By John Orrell, Contributing Writer
Northborough – They seldom receive the attention or fanfare of their fellow school athletes, make marquee sports headlines or compete before sold-out audiences, but in terms of their sport requiring physical strength, flexibility, agility, coordination, and balance, there may be no other high school sport that can equal.
The sport is varsity gymnastics which competes nearly year-round in various venues tackling the likes of vault, uneven bars, balance beam and floor competition. The training can be grueling, intense and at times dangerous with injury more common than most may think when considering the sport of gymnastics. No one knows this more than Algonquin Regional High head coach Jennifer Crook, whose 2015-2016 squad is having a stellar season with a record of 5-2 in League competition.
“I always say that if you take 10 kids, all 10 can probably kick a soccer ball but not all 10 can probably walk on their hands for 10 seconds,” said Crook, who is assisted by Crystal Brissett. “Gymnastics is a lot of hours, a lot of repetition and a lot of hard work. We practice five days a week and we have a meet every week in addition to that so we’re together six days a week. It definitely takes a lot of commitment.
“There can be a lot of over-use injuries, not so much accidental injuries because they practice those so much and learn to be safe with what they’re doing, but as far as wear and tear on the body, absolutely.
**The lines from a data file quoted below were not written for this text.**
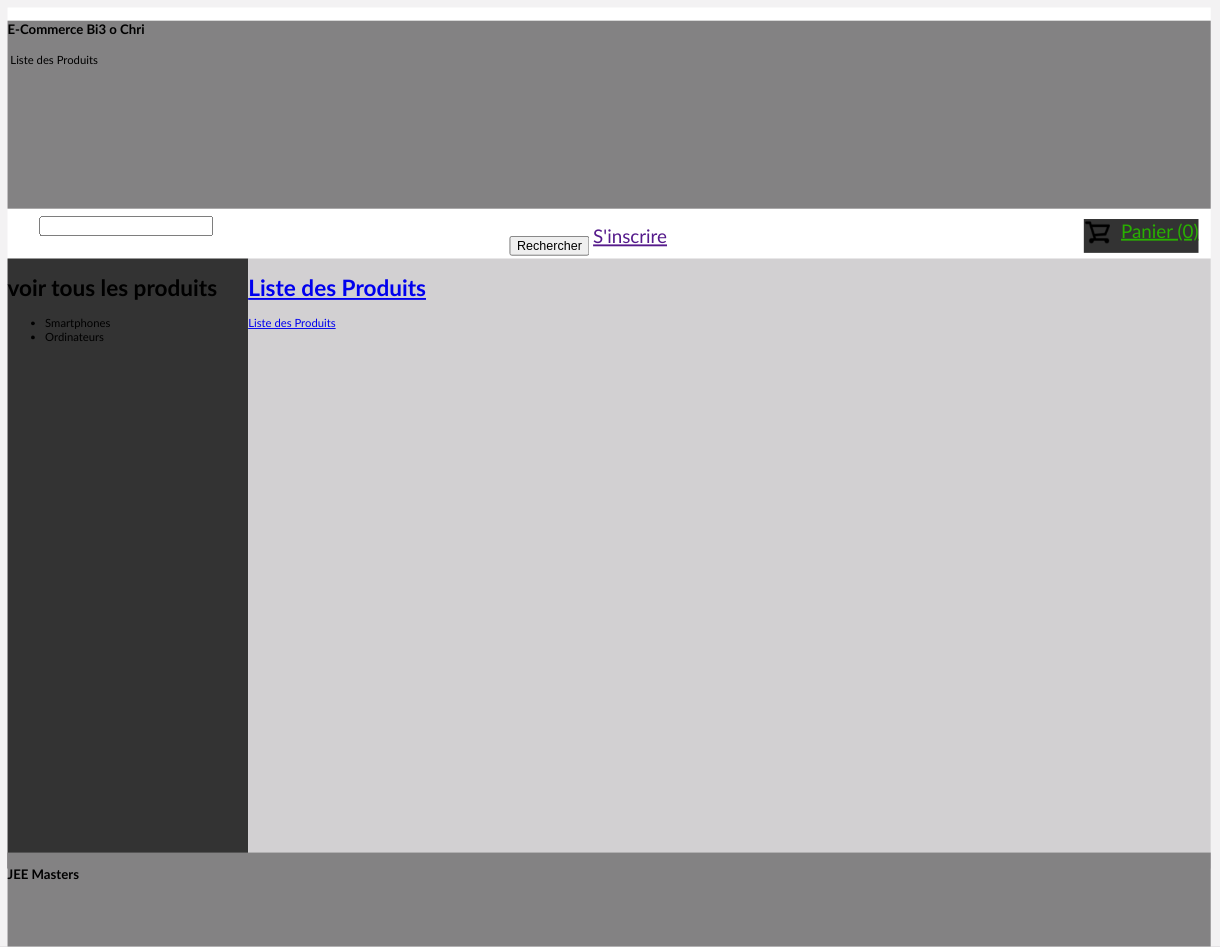
Repository: EBusinesss/Ebusiness
Page: http://localhost/EcomWEB/
The author's editor kept a copy of each file at every save. The page is drawn from the files as they stood at one save, then again after the next save.
The browser window is 1280 px wide. The page is 1298 px wide, so the pictures cover 1298 px, including what lies to the right of the window. The pictures show the whole page, at 94% of full size.
The page is served by Tomcat 9. Nobody is signed in. The application's start-up code is not run.

Above is the page before, as saved 2014-12-25 15:11:01.

After the next save:
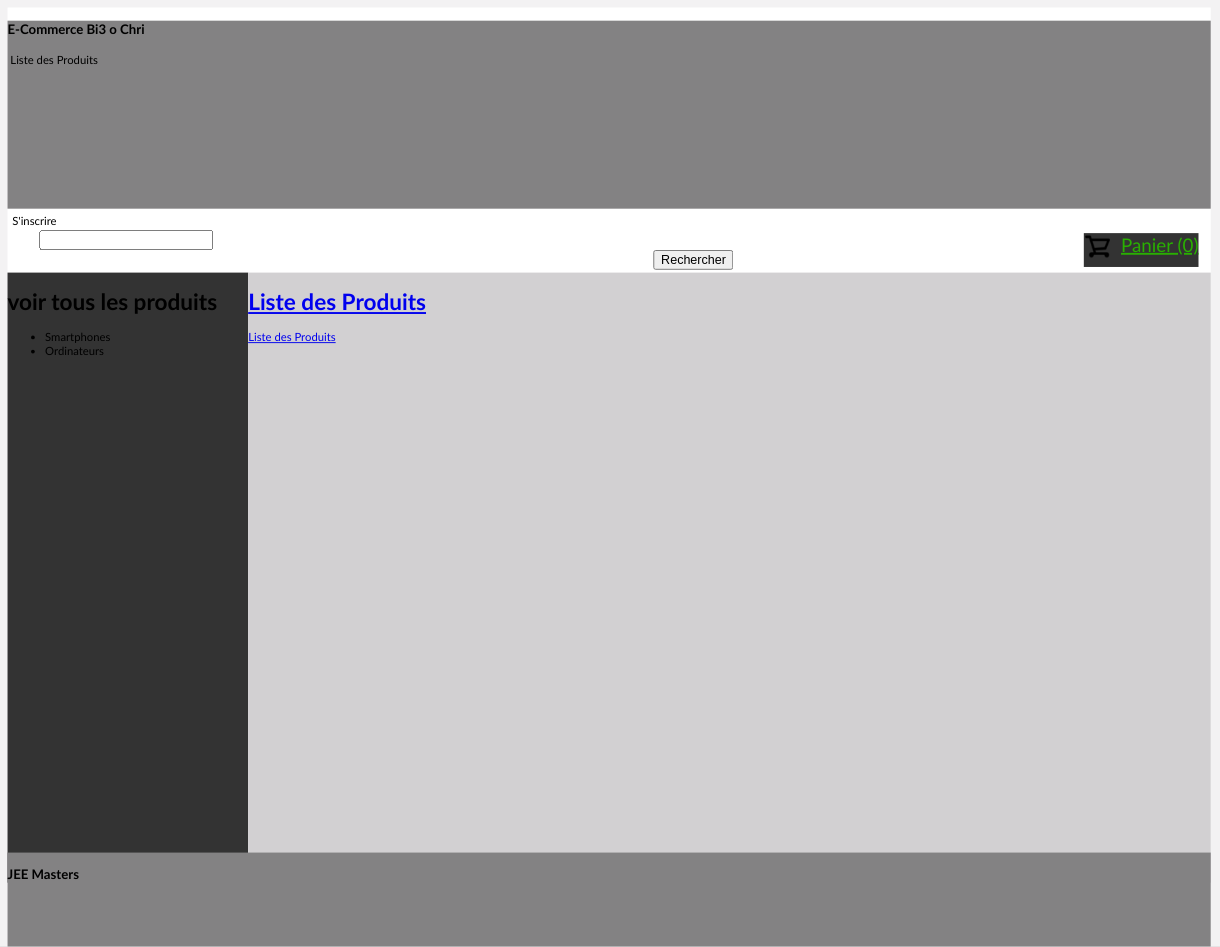
Saved 8 s later.
--- a/Workspace/EcomWEB/WebContent/index.jsp
+++ b/Workspace/EcomWEB/WebContent/index.jsp
@@ -1,10 +1,12 @@
-<%@ page language="java" contentType="text/html; charset=ISO-8859-1" pageEncoding="ISO-8859-1"%>
+<%@ page language="java" contentType="text/html; charset=ISO-8859-1"
+	pageEncoding="ISO-8859-1"%>
 
 
 <!DOCTYPE html PUBLIC "-//W3C//DTD HTML 4.01 Transitional//EN" "http://www.w3.org/TR/html4/loose.dtd">
 <html>
 <head>
-<script Src="./functions/functions.js" Language="javascript" type="text/javascript"></script>
+<script Src="./functions/functions.js" Language="javascript"
+	type="text/javascript"></script>
 <link rel="stylesheet" type="text/css" href="./style/style.css" />
 <meta http-equiv="Content-Type" content="text/html; charset=ISO-8859-1">
 <title>Insert title here</title>
@@ -12,33 +14,34 @@
 <body>
 
 
-<div id="wrapper">
+	<div id="wrapper">
 
-	<div id="header">
-	<h3>E-Commerce Bi3 o Chri</h3>
+		<div id="header">
+			<h3>E-Commerce Bi3 o Chri</h3>
 
 			<table>
-			<tr>
-				<td> <a onclick="listOfProducts()"> Liste des Produits </a> </td>
-			</tr>
+				<tr>
+					<td><a onclick="listOfProducts()"> Liste des Produits </a></td>
+				</tr>
 			</table>
 
-	</div>
+		</div>
 
-	<div id="navigation">
+		<div id="navigation">
 
 			<table class="tableNavig">
-			<tr>
-				<td>
-					<input type="text" id="nomProduitRecherche" height="10" width="25" onkeydown="if (event.keyCode==13) document.getElementById('btnSearch').click()" >
-					<div align="right" colspan="3">
-						<button onclick="Rechercher()" type="button" id="btnSearch">Rechercher</button>
-					</div>
-				</td>
+				<tr>
+					<td><input type="text" id="nomProduitRecherche" height="10"
+						width="25"
+						onkeydown="if (event.keyCode==13) document.getElementById('btnSearch').click()">
+						<div align="right" colspan="3">
+							<button onclick="Rechercher()" type="button" id="btnSearch">Rechercher</button>
+						</div></td> S'inscrire
+					</a> </td>
 
-				<td> <a href=""> S'inscrire</a> </td>
 
-				<td>
+
+					<td>
 					<div class="Basket">
 							<div class="icn-Basket"></div>
 							<a href="" class="HeaderLink" target="_top">
@@ -63,7 +66,9 @@
 	</div>
 
 	<div id="content">
-	<h1><a href="http://localhost:8080/EcomWEB/ListProductServlet">Liste des Produits </a><br></h1>
+	<h1>
+				<a href="http://localhost:8080/EcomWEB/ListProductServlet">Liste des Produits </a><br>
+			</h1>
 
 	<a href="http://localhost:8080/EcomWEB/ListProductServlet">Liste des Produits </a>
 	</div>

After the save that followed:
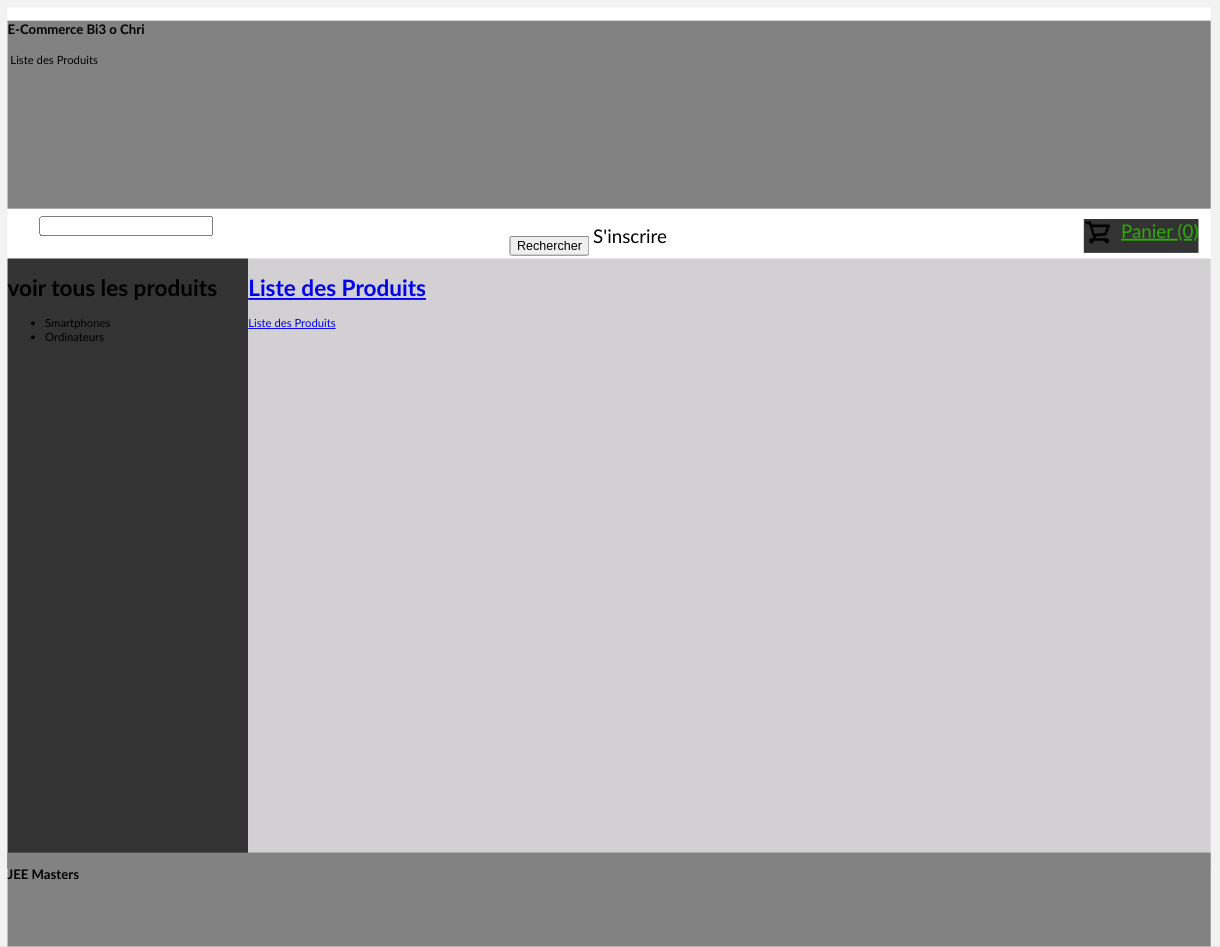
Saved 68 s later.
--- a/Workspace/EcomWEB/WebContent/index.jsp
+++ b/Workspace/EcomWEB/WebContent/index.jsp
@@ -34,9 +34,12 @@
 					<td><input type="text" id="nomProduitRecherche" height="10"
 						width="25"
 						onkeydown="if (event.keyCode==13) document.getElementById('btnSearch').click()">
-						<div align="right" colspan="3">
+						<div align="right">
 							<button onclick="Rechercher()" type="button" id="btnSearch">Rechercher</button>
-						</div></td> S'inscrire
+						</div></td>
+
+					<td><a>
+						S'inscrire
 					</a> </td>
These girls are icing for the last 15 minutes of every practice. It takes a toll on the body for sure.”
A typical high school meet consists of balance beam, floor, vault and uneven bars. The balance beam, just four inches wide, is where gymnasts display intensity and immense concentration in performing their routine. The risk of injury may be highest of all events. Floor competition showcases athletes’ poise, grace and coordination to music chosen to choreograph the performance.
The uneven bars require agility, dexterity and intense concentration while the vault consists of a gymnast racing across the floor at breakneck speed and launching high off a springboard up and over the vault with various flips and turns in the process.
Four Tomahawk athletes, all seniors, recently described the rigors of high school gymnastics.
“It definitely takes a lot of physical ability because we practice for hours,” said Allie Wickham. “It can be as much as 30 hours a week but I think the mental aspect is just as demanding if not more. It’s really easy to get inside your head and be afraid of doing something you’ve done like a million times. Just one time going wrong can really affect you.”
“This sport takes all your full body strength. It’s really amazing,” explained Sarah Baptiste. “You have to condition your whole body and build strength. You have to listen to your coach and do every pull-up and every sit-up which will count towards the strength needed to do everything and so you have to practice and don’t let the mental aspect get to you. You just have to do it because you know if you do it, your fear will be gone.”
Despite the individuality of gymnastics, the sport is clearly team-oriented, say players and coaches. Not only do athletes cheer their own teammates but so for other teams as well due to the widespread respect for gymnasts and the intensity involved where respect flows across team boundaries.
“We’re really known for our cheering, even for other teams,” said Wickham. “I have so many friends from club that are on other teams like Shrewsbury so I’d be cheering for them. Everybody just cheers for everybody so it’s really different than most sports.”
“It’s such a great feeling when you’re up there,” agreed Kerry Luiso. “I have to go last on every event and I’m tired a lot but it’s so helpful to have my team there cheering and telling you that you can do it.
“Gymnastics is practice, practice, practice and hours of commitment doing the same things over and over again until you perfect the routine. It’s not like other sports where you just play together but here you have to do all the right things to make yourself better. It’s a mental sport as much as anything.”
Perhaps no one appreciates teammate support more than Kiara Sears who began training on the beam just a few weeks ago and is now competing for her team. Doing routines on a narrow beam, about four inches wide, takes incredible focus and concentration, she said.
“I’ve worked pretty hard to get my routine down so I could compete. It’s really difficult because it’s scary. If I’m not having a good warm-up or anything and I go out there and know that they’re going to be cheering for me and that they’ll cheer really loud, it’s a big confidence boost. It helps a lot to know that your teammates are cheering for you.”
As the season winds down, perhaps no one appreciates the commitment and hard work as well as mutual support of these Tomahawk girls more than Crook who is in her second year as head coach.
“We have 10 returning members and 10 new members,” she said. “The underclassmen really look up to the older girls, and the upperclassmen do a great job of helping and encouraging the younger girls. There is a great sense of respect between the girls on the team, in true Algonquin form.”
Members of the 2015-2016 Algonquin Regional High varsity gymnastics team are seniors Sarah Baptiste, Sarah Briggs, Laura Jacobs, Courtney King, Kerry Luiso, Kiara Sears and Allie Wickham as well as junior Sam Brazeau. Sophomores include Paige Albers, Julia Callaghan, Sorine Cvitkovich, Erin O’Reilly and Emma Rosen who are joined by freshmen Cecilia Arcona, RaiAnn Bu, Taylor Fenerty, Leanne Hart, Tessa McAndrews, Katelyn Reynolds and Michaela Selig.